Just like with the Mohammed Islam story, the religious belief by the cheerleading crew that the crashing price of oil is so "unambiguously, unquestionably, undisputably" good for the US is so taken for granted, that nobody actually checked the facts.So here is one such attempt by the FT, which writes that "almost $1 trillion of spending on future oil projects is at risk as a result of the plunge in crude to $60."
The price plunge has shaken the energy industry, throwing some of the majors’ most ambitious plans into doubt and pummelling oil company shares. Projects in challenging frontier regions like the deep waters of the Gulf of Mexico are predicated on high oil prices and may not be economic with oil at $60 a barrel — the level Brent was trading at on Monday afternoon.
Goldman has examined 400 oil and gasfields around the world, many of which are still awaiting a final investment decision. Its analysis, based on a $70 oil price, shows that fields representing 2.3m b/d of output by 2020 and awaiting a green light have now become uneconomic. That figure rises to 7.5m b/d of production by 2025. The analysis excludes US shale.
The bank shows that companies will need to cut costs by up to 30 per cent — for example by forcing suppliers to take steep price cuts — to make these projects profitable at $70 a barrel.
In total, the production at risk from such fields adds up to $930bn of investment.
And just in case the waking up fact-checkers are confused, in the definition of GDP is Y = C + I + G + (X ? M), I is Investment.
Which means $1 trillion less in global investment.
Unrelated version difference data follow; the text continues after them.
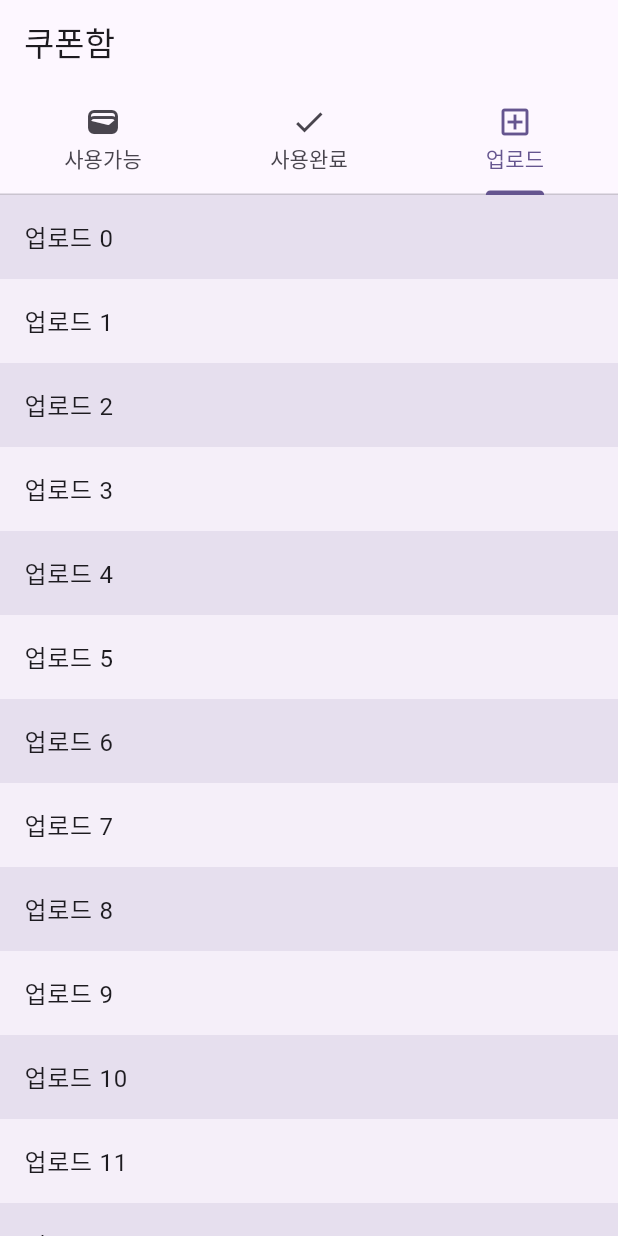
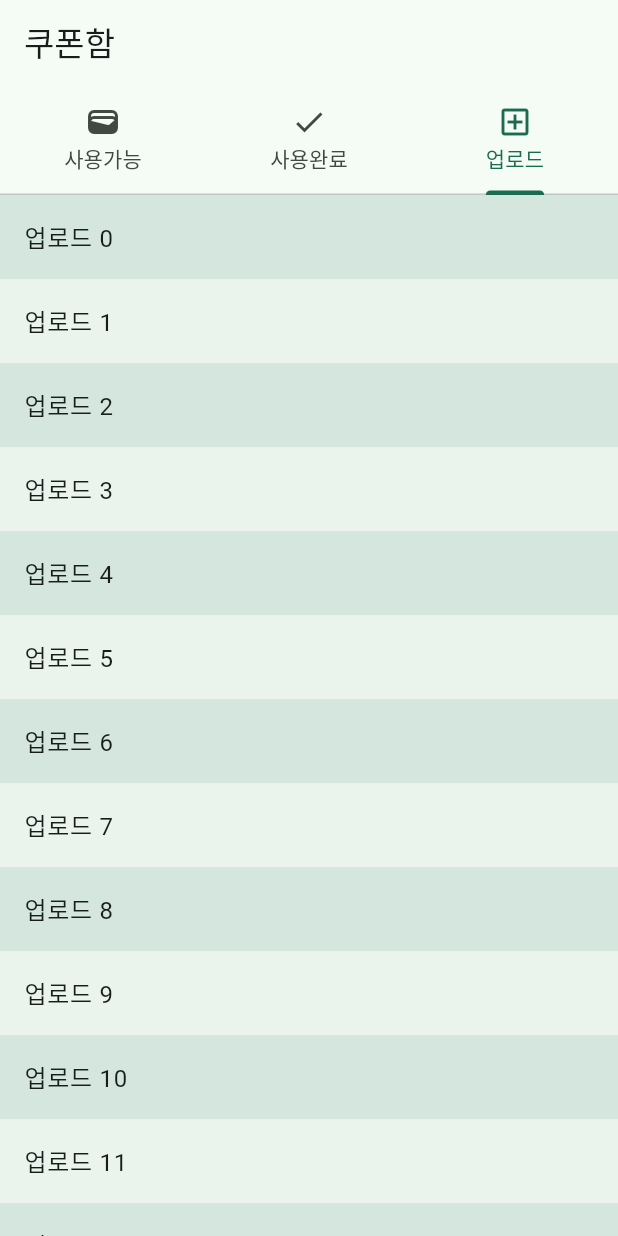
Before and after one commit to dong5854/couponchecker-app, a Flutter app: the screen it shows after launch, tab 3 chosen, on a phone screen of 412 x 824 dp. Run offline on Flutter 3.47's test engine with Material 3 defaults, Android fonts, the light colour scheme and no system bars; network calls fail.

Commit message:
chore: change color theme

```diff
--- a/lib/main.dart
+++ b/lib/main.dart
@@ -12,7 +12,7 @@ class MyApp extends StatelessWidget {
   Widget build(BuildContext context) {
     return MaterialApp(
       theme: ThemeData(
-          colorSchemeSeed: const Color(0xff6750a4), useMaterial3: true),
+          colorSchemeSeed: const Color.fromARGB(255, 143, 230, 195), useMaterial3: true),
       home: const CouponCheckerAppBar(),
     );
   }
--- a/lib/screen/coupon_screen.dart
+++ b/lib/screen/coupon_screen.dart
@@ -21,12 +21,12 @@ class CouponCheckerAppBar extends StatelessWidget {
     'title': '근본 뚱카츄',
   },
   {
-    'imageUrl': 'https://images.pokemoncard.io/images/xyp/xyp-XY202.png',
-    'title': '근본 뚱카츄 폴짝',
+    'imageUrl': 'https://images.pokemoncard.io/images/pop5/pop5-12.png',
+    'title': '고래와 피카츄',
   },
   {
-    'imageUrl': 'https://images.pokemoncard.io/images/basep/basep-1.png',
-    'title': '90년대 3d 게임 뚱카츄',
+    'imageUrl': 'https://images.pokemoncard.io/images/swsh4/swsh4-188.png',
+    'title': '무지개 뚱카츄',
   },
 ];
 
@@ -38,7 +38,7 @@ class CouponCheckerAppBar extends StatelessWidget {
     ];
 
     return DefaultTabController(
-      initialIndex: 1,
+      initialIndex: 0,
       length: tabsCount,
       child: Scaffold(
         appBar: AppBar(
```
But that's ok, because Americans who are about to receive their November 401(k) statements showing a plunge in their retirement holdings courtesy of the collapse in Energy stocks, will rush to spend all those low crude price "tax-savings"... on things aside from Obamacare that is. Surely that wil lmore than make up for the collapse on the investment side.